▸ Task item
Your answer should consist of each line below that includes the word "brand".

Web page revision data:
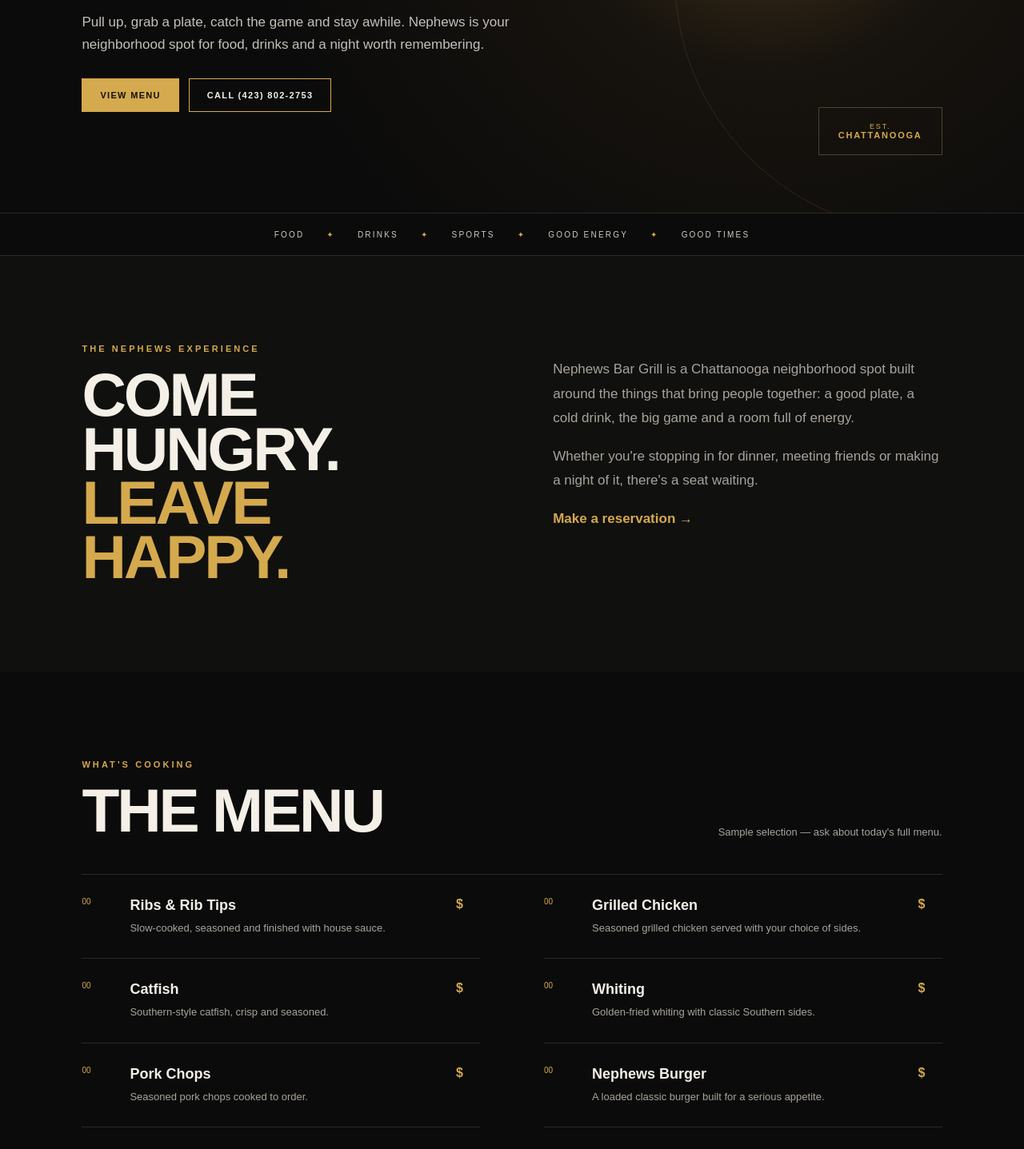
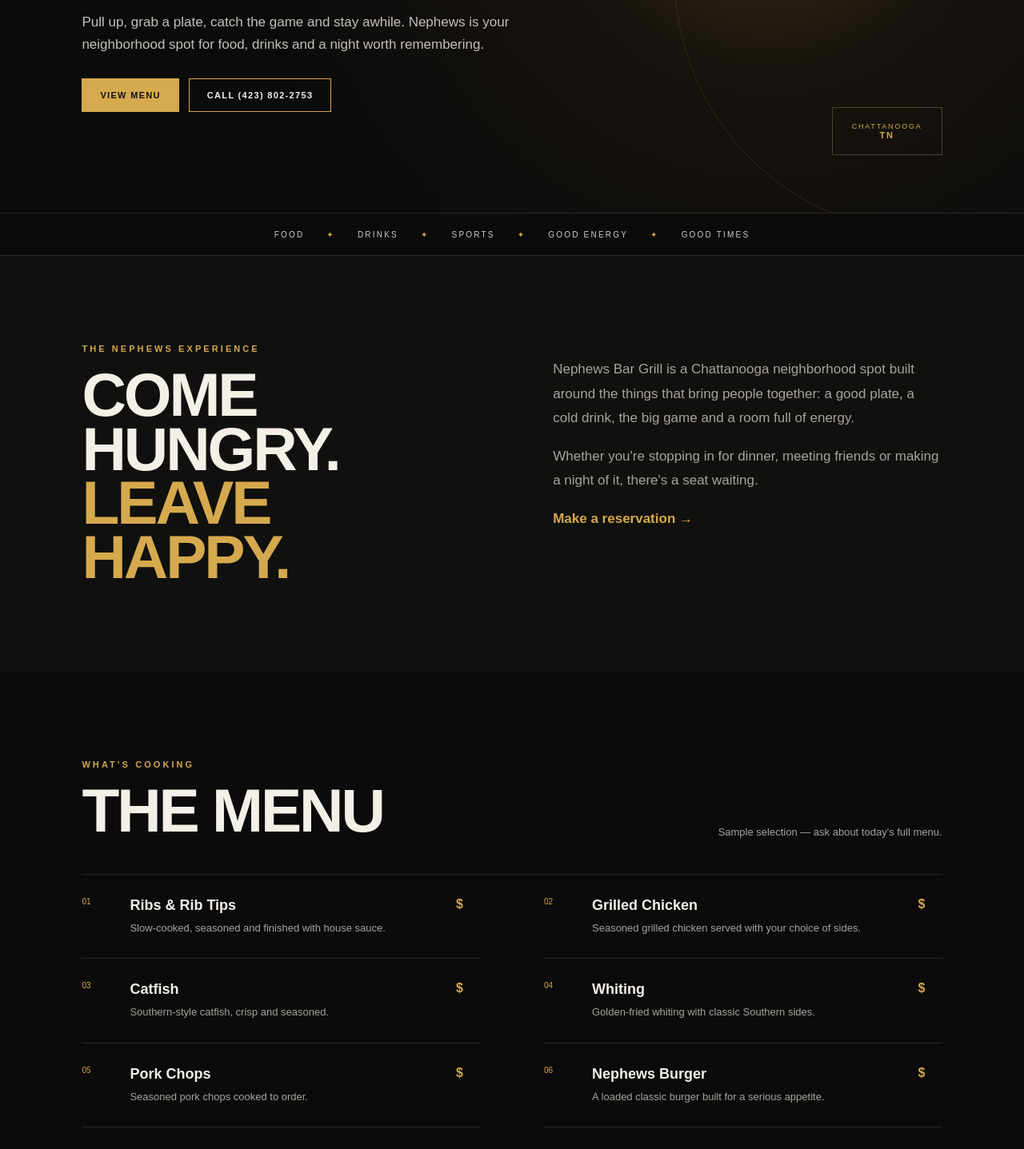
Before and after one commit to twofaycee/Nephews, a Next.js app: page / in a window 1280 px wide. Shown: the part 470-1907 px from the top of the page at 80% size. Built offline with nearby package versions, Linux system fonts and the light colour scheme.

Commit message:
Fix menu numbering and polish homepage

```diff
--- a/app/page.tsx
+++ b/app/page.tsx
@@ -17,21 +17,13 @@
  const [sent,setSent]=useState(false);
  return <main>
   <header className="nav"><a className="brand" href="#home">NEPHEWS<span>BAR GRILL</span></a><button className="menuBtn" onClick={()=>setOpen(!open)}>MENU</button><nav className={open?"open":""}>{["home","about","menu","events","visit"].map(x=><a key={x} href={"#"+x} onClick={()=>setOpen(false)}>{x}</a>)}<a className="navCta" href="#reserve">Reserve</a></nav></header>
-
-  <section id="home" className="hero"><div className="heroOverlay"/><div className="heroContent"><p className="eyebrow">CHATTANOOGA • TENNESSEE</p><h1>GOOD FOOD.<br/><em>GOOD ENERGY.</em><br/>GOOD TIMES.</h1><p className="lead">Pull up, grab a plate, catch the game and stay awhile. Nephews is your neighborhood spot for food, drinks and a night worth remembering.</p><div className="actions"><a className="button" href="#menu">View Menu</a><a className="button ghost" href="tel:+14238022753">Call (423) 802-2753</a></div></div><div className="heroBadge">EST.<br/><strong>CHATTANOOGA</strong></div></section>
-
+  <section id="home" className="hero"><div className="heroContent"><p className="eyebrow">CHATTANOOGA • TENNESSEE</p><h1>GOOD FOOD.<br/><em>GOOD ENERGY.</em><br/>GOOD TIMES.</h1><p className="lead">Pull up, grab a plate, catch the game and stay awhile. Nephews is your neighborhood spot for food, drinks and a night worth remembering.</p><div className="actions"><a className="button" href="#menu">View Menu</a><a className="button ghost" href="tel:+14238022753">Call (423) 802-2753</a></div></div><div className="heroBadge">CHATTANOOGA<br/><strong>TN</strong></div></section>
   <div className="ticker"><span>FOOD</span><i>✦</i><span>DRINKS</span><i>✦</i><span>SPORTS</span><i>✦</i><span>GOOD ENERGY</span><i>✦</i><span>GOOD TIMES</span></div>
-
   <section id="about" className="section split"><div><p className="eyebrow">THE NEPHEWS EXPERIENCE</p><h2>COME HUNGRY.<br/><em>LEAVE HAPPY.</em></h2></div><div className="copy"><p>Nephews Bar Grill is a Chattanooga neighborhood spot built around the things that bring people together: a good plate, a cold drink, the big game and a room full of energy.</p><p>Whether you're stopping in for dinner, meeting friends or making a night of it, there's a seat waiting.</p><a href="#reserve" className="textLink">Make a reservation →</a></div></section>
-
-  <section id="menu" className="section menuSection"><div className="sectionHead"><div><p className="eyebrow">WHAT'S COOKING</p><h2>THE MENU</h2></div><span className="note">Sample selection — ask about today's full menu.</span></div><div className="menuGrid">{menu.map(([name,desc,price])=><article className="menuCard" key={name}><div className="dishNo">0{menu.indexOf([name,desc,price])+1}</div><div><h3>{name}</h3><p>{desc}</p></div><strong>{price}</strong></article>)}</div></section>
-
+  <section id="menu" className="section menuSection"><div className="sectionHead"><div><p className="eyebrow">WHAT'S COOKING</p><h2>THE MENU</h2></div><span className="note">Sample selection — ask about today's full menu.</span></div><div className="menuGrid">{menu.map(([name,desc,price],i)=><article className="menuCard" key={name}><div className="dishNo">{String(i+1).padStart(2,"0")}</div><div><h3>{name}</h3><p>{desc}</p></div><strong>{price}</strong></article>)}</div></section>
   <section id="events" className="feature"><div className="featureCard"><p className="eyebrow">GAME DAY. NIGHT OUT. YOUR SPOT.</p><h2>WATCH IT.<br/><em>LIVE IT.</em></h2><p>Catch sports, food and drinks in a relaxed bar-and-grill atmosphere. For current game-day happenings and specials, call the bar directly.</p><a className="button" href="tel:+14238022753">Call the Bar</a></div></section>
-
   <section id="reserve" className="section reservation"><div><p className="eyebrow">SAVE YOUR SPOT</p><h2>MAKE A<br/><em>RESERVATION.</em></h2><p className="muted">Send a request below. This form is ready for your booking workflow; until a reservation system is connected, calling is the fastest way to confirm a table.</p><a className="phone" href="tel:+14238022753">(423) 802-2753</a></div><form onSubmit={e=>{e.preventDefault();setSent(true)}}><label>Name<input required placeholder="Your name"/></label><label>Phone<input required type="tel" placeholder="(423) 555-0123"/></label><div className="row"><label>Date<input required type="date"/></label><label>Guests<select defaultValue="2"><option>2</option><option>3</option><option>4</option><option>5</option><option>6+</option></select></label></div><label>Notes<textarea placeholder="Anything we should know?"/></label><button className="button" type="submit">{sent?"REQUEST READY":"Request a Table"}</button>{sent&&<p className="success">Your request is filled out. Call Nephews at (423) 802-2753 to confirm until online booking is connected.</p>}</form></section>
-
-  <section id="visit" className="visit"><div><p className="eyebrow">COME THROUGH</p><h2>FIND<br/><em>NEPHEWS.</em></h2><p>4380 Dorris St<br/>Chattanooga, TN 37410</p><div className="actions"><a className="button" href="https://www.google.com/maps/search/?api=1&query=4380+Dorris+St+Chattanooga+TN+37410" target="_blank">Get Directions</a><a className="button ghost" href="tel:+14238022753">Call Us</a></div></div><div className="hours"><p className="eyebrow">HOURS</p><p>Hours can change — call ahead for today's opening time and kitchen hours.</p><p className="big">CHATTANOOGA<br/>TN</p></div></section>
-
+  <section id="visit" className="visit"><div><p className="eyebrow">COME THROUGH</p><h2>FIND<br/><em>NEPHEWS.</em></h2><p>4380 Dorris St<br/>Chattanooga, TN 37410</p><div className="actions"><a className="button" href="https://www.google.com/maps/search/?api=1&query=4380+Dorris+St+Chattanooga+TN+37410" target="_blank" rel="noreferrer">Get Directions</a><a className="button ghost" href="tel:+14238022753">Call Us</a></div></div><div className="hours"><p className="eyebrow">HOURS</p><p>Hours can change — call ahead for today's opening time and kitchen hours.</p><p className="big">CHATTANOOGA<br/>TN</p></div></section>
   <footer><div className="brand">NEPHEWS<span>BAR GRILL</span></div><p>4380 Dorris St • Chattanooga, TN 37410</p><p>© 2026 Nephews Bar Grill</p></footer>
  </main>
 }
```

▸ Answer to the problem
   <header className="nav"><a className="brand" href="#home">NEPHEWS<span>BAR GRILL</span></a><button className="menuBtn" onClick={()=>setOpen(!open)}>MENU</button><nav className={open?"open":""}>{["home","about","menu","events","visit"].map(x=><a key={x} href={"#"+x} onClick={()=>setOpen(false)}>{x}</a>)}<a className="navCta" href="#reserve">Reserve</a></nav></header>
   <footer><div className="brand">NEPHEWS<span>BAR GRILL</span></div><p>4380 Dorris St • Chattanooga, TN 37410</p><p>© 2026 Nephews Bar Grill</p></footer>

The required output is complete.